Surprising though it may seem, studies indicate that amateur style boxing, besides being an excellent form of exercise, is quite a safe contact sport for women to participate in.
in 1998 the National Safety Council put out a report ranking overall sports injuries and 70 other sports appeared on the list ahead of boxing.
Generally speaking, the overall injury rate of competitive boxing is not any higher than most non-combat sports. Orthopedic injuries and hand injuries are rare for competitive female boxers and leg injuries are practically non-existent. Also, amateur boxing athletes are no more likely to suffer from chronic mental impairment than other athletes and incidences of neurologic injury is rare for women's amateur style boxing. Of course for these things to be true is dependent upon adequate conditioning of the athlete and usage of proper protective equipment.

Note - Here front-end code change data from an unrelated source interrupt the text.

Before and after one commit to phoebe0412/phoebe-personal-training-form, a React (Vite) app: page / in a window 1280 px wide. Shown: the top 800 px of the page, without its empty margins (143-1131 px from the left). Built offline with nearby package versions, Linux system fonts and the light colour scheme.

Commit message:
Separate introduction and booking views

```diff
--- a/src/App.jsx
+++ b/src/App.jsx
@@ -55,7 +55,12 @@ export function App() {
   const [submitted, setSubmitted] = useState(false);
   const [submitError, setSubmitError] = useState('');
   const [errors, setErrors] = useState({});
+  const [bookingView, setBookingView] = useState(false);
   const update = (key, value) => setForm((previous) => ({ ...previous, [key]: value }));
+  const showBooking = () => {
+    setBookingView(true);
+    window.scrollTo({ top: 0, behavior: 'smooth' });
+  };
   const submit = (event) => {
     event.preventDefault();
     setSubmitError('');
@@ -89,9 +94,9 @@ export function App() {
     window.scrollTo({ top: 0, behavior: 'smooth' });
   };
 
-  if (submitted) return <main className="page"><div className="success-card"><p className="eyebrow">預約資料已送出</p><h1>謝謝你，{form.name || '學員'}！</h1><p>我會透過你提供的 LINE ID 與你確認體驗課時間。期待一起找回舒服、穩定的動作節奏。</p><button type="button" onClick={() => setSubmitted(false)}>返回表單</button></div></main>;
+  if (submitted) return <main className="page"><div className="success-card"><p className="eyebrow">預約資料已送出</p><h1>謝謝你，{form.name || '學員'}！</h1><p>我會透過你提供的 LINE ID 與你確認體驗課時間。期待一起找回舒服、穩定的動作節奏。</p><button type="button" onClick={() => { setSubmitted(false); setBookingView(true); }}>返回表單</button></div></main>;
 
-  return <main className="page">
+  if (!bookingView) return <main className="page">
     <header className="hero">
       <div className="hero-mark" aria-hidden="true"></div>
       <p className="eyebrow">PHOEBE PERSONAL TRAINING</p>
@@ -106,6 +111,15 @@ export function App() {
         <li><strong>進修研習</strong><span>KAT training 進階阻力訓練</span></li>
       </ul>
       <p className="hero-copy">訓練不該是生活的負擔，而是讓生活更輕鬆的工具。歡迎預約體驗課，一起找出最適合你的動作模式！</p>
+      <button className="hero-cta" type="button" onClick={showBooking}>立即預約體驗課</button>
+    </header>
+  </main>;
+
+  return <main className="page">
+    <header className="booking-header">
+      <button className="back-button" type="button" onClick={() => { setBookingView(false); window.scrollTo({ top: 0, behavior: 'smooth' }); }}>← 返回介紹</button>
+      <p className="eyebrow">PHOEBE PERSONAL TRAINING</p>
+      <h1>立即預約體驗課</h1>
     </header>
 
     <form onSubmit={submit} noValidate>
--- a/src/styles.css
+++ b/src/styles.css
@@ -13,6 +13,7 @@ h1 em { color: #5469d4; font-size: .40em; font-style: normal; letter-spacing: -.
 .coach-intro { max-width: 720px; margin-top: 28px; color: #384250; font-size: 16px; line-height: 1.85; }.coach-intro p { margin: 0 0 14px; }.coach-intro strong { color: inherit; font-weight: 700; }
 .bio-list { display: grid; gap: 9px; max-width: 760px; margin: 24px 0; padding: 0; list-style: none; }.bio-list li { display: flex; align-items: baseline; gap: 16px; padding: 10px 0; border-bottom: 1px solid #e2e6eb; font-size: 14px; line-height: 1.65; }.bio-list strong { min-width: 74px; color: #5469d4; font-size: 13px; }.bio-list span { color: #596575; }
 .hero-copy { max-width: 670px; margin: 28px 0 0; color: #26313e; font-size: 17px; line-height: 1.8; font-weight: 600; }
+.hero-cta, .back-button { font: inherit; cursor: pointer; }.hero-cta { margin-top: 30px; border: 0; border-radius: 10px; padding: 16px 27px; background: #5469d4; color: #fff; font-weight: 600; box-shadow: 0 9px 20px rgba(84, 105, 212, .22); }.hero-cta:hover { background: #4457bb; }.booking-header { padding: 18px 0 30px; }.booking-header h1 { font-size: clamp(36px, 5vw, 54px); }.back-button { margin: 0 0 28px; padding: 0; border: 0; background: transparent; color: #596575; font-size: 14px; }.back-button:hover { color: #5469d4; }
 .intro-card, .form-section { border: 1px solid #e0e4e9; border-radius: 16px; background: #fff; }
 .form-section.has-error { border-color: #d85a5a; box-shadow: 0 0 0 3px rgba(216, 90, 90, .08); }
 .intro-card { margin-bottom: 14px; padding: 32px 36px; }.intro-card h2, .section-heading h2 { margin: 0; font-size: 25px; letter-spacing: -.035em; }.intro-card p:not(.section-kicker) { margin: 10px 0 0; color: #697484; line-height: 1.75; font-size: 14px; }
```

Interestingly, women may be less prone to injury in boxing than men. This is due in part to having a more flexible neck than men. Thus, in boxing women tend to suffer less concussions and other injuries than men. What makes this particularly compelling is the fact that in many other sports females are substantially more vulnerable to injury than their male counterparts.
Boxing in general is very low in rates of fatality with approximately 1.3 occurrences per 100,000 participants (non-gender specific) annually. That is compared to other sports like college football (3), scuba diving (11), sky diving (123) and horse-racing (128). In fact, in 1998 the National Safety Council put out a report ranking overall sports injuries and 70 other sports appeared on the list ahead of boxing.